    • Phoebe Moore (L&L Recipe Developer)

      Hi Diane, Did you change anything about the recipe? If not, there’s a chance the bagels needed more time to proof at room temperature before boiling.

  12. Surbhi

    In the middle of trying this recipe right now! Just wondering if I can skip the refrigerate overnight part and boil after 60-90 min on the counter?

    • Phoebe Moore (L&L Recipe Developer)

      Sorry we’re getting to this late! In the future, I’d recommend sticking with the overnight rise.

  13. Andy

    5 stars
    I was in a bread making mood the other day and came across this recipe, which ended up being perfect since skipping the egg wash would make it 100% vegan.
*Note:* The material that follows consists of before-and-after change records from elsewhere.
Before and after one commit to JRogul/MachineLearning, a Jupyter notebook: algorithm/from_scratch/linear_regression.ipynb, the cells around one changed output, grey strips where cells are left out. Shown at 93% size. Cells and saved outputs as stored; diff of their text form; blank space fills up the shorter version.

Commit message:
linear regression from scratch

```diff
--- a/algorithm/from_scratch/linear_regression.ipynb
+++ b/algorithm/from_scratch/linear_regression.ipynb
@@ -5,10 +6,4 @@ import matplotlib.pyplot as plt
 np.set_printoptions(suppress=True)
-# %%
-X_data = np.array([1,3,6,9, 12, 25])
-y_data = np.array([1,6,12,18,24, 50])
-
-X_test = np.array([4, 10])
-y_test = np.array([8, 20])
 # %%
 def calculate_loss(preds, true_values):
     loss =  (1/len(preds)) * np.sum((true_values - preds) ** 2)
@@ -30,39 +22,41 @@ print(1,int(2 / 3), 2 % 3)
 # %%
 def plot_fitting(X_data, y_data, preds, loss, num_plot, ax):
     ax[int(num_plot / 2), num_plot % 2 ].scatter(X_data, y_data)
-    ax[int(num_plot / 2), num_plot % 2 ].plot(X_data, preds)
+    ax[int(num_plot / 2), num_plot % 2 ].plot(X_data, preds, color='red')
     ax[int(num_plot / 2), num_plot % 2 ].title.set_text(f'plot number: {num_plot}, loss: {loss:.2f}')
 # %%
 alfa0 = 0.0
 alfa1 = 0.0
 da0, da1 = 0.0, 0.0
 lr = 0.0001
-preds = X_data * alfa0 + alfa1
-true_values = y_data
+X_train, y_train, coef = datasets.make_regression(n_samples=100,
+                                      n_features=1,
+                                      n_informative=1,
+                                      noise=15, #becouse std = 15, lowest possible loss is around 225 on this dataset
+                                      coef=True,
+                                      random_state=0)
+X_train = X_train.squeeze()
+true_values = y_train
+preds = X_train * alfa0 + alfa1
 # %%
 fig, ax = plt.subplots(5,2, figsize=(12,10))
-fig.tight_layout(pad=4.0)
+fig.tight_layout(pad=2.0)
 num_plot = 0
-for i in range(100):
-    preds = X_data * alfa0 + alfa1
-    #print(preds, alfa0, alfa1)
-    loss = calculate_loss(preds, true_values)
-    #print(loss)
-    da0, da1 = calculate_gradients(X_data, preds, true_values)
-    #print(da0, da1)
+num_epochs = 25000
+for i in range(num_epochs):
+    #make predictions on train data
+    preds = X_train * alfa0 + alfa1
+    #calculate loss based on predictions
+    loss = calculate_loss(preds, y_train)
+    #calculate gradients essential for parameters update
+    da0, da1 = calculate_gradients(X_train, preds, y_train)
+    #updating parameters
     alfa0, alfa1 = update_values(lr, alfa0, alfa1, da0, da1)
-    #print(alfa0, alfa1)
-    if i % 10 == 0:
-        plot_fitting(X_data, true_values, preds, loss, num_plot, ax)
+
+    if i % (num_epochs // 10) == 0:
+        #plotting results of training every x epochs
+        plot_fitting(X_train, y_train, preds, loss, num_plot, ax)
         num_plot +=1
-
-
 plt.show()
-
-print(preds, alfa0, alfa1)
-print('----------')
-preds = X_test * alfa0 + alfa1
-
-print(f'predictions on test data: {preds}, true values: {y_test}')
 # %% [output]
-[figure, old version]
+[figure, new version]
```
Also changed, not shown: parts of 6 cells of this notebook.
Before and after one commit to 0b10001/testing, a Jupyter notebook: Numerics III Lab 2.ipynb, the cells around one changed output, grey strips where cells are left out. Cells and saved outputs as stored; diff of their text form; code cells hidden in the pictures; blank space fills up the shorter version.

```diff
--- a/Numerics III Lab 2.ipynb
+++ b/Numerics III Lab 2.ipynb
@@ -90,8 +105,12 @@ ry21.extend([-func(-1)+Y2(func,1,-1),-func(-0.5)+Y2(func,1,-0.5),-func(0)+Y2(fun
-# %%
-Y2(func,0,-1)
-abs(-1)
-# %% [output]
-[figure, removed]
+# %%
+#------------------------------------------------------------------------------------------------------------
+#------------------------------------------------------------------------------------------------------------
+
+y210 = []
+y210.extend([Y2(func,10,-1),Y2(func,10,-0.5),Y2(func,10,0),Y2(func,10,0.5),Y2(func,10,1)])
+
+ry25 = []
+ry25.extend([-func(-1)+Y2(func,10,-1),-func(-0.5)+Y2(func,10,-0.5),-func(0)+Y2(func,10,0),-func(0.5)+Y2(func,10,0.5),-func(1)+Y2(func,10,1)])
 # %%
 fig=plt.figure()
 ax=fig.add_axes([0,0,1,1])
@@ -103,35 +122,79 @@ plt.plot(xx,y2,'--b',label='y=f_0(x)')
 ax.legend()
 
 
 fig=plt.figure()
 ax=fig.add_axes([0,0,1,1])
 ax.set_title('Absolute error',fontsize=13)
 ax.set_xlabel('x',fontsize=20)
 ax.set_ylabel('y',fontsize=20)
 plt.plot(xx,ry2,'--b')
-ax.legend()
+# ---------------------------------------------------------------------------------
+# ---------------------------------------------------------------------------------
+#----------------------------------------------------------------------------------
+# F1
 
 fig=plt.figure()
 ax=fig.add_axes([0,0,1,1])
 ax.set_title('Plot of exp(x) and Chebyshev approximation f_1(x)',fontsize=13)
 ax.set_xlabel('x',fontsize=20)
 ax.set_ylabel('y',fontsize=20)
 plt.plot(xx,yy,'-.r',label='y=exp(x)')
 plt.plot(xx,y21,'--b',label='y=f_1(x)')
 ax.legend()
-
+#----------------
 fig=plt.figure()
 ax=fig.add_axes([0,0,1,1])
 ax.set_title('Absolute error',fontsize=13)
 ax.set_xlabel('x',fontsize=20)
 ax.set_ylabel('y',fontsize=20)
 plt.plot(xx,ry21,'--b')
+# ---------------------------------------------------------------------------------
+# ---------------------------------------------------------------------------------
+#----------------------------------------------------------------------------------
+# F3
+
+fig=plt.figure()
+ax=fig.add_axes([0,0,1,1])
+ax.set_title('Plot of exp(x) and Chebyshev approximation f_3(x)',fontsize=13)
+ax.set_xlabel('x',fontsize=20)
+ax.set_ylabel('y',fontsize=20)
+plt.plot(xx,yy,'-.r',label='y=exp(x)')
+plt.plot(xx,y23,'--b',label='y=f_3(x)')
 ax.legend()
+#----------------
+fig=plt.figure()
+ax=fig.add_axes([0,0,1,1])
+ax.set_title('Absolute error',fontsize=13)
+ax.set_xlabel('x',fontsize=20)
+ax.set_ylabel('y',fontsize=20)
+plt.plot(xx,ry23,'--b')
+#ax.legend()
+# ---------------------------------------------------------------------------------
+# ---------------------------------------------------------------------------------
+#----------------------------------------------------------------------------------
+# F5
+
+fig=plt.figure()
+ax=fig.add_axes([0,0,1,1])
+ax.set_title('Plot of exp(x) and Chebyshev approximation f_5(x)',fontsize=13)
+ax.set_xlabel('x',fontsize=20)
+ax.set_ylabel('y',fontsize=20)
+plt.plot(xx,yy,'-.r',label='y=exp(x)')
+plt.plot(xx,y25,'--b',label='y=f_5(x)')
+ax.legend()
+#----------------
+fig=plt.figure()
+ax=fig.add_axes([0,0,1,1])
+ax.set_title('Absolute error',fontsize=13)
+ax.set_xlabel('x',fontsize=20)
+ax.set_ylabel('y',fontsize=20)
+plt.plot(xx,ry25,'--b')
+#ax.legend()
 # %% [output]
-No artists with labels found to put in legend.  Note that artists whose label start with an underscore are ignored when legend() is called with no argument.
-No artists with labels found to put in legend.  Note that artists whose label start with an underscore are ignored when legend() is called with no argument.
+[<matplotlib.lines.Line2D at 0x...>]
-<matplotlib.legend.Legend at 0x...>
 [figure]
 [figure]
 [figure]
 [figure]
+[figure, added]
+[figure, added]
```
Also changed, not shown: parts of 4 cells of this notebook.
I spent maybe two active hours into the process of making them, and it was really easy!

    I ended up overmixing the dough and had trouble shaping them due to this, but they turned out really well. The bagel seasoning you linked worked very well too, and I’m very happy to have found this recipe which had pretty clear, easy instructions. A fun weekend project, all in all!

    • Jeanine Donofrio

      I’m glad your bagels turned out well!

  14. Penny

    4 stars
    Do you have any carb, sodium or calorie content information?

    • Jeanine Donofrio

      I’m sorry, we don’t calculate nutrition info, but you can plug the ingredients into a site like my fitness pal.

  15. Kim

    Can you use regular flour or does it have to bread flour?

    • Jeanine Donofrio

      Hi Kim, you can use regular flour.

  16. Kiara roman

    5 stars
    Wow amazing I did notice using cups measuring for flour had to add about 3tbs of water in when mixing but honestly it came out so good. I also skip the part of adding in the refrigerator and my family was just amazed how good they came out.

    • Jeanine Donofrio

      I’m so glad they were such a hit!

  17. Beth Brothman

    I want to make these for a book club and plan on making the dough the day beforem can I boil thebagels at home and bake at book club? or should I just get up extra early and boil and bake at home Book club is in the morning and 30 minutes form my home, I wanted to have fresh hot bagels to bring

    • Jeanine Donofrio

      Hi Beth, they need to be baked right after boiled, so I would bake them at home and then just warm them when you get there.

  18. Lauren

    5 stars
    10/10! I struggle with bread and never seem to get the ‘right bake’ on these types of things. I made these for the first time and can say they tasted like aNY bagel, fluffy, chewy, crisp on the outside. So easy to prep ahead of time (during wfh!). Wouldn’t change anything about the recipe – in my oven they only needed 22-25 min though

    • Jeanine Donofrio

      I’m so glad you loved them!

  19. Emily

    How many calories are in each bagel? It would be great to have the nutritional information on each of these recipes!

  20. Kyla McDermott

    Hey there!

    Could you think of a reason why half of my bagels puffed back up in the oven and the other half didn’t? The ones that didn’t were on the top rack, the ones that did were bottom. Curious if you had any thoughts?

    • Jeanine Donofrio

      Hi Kyla, I would try putting all of them on the same rack next time – the bottom one, since that worked. Maybe the top rack didn’t get enough heat to puff them quickly? I’ve only baked mine on a single rack, so I’m not sure.

A food blog with fresh, zesty recipes.
Photograph of Jeanine Donofrio and Jack Mathews in their kitchen

Hello, we're Jeanine and Jack.

We love to eat, travel, cook, and eat some more! We create & photograph vegetarian recipes from our home in Chicago, while our shiba pups eat the kale stems that fall on the kitchen floor.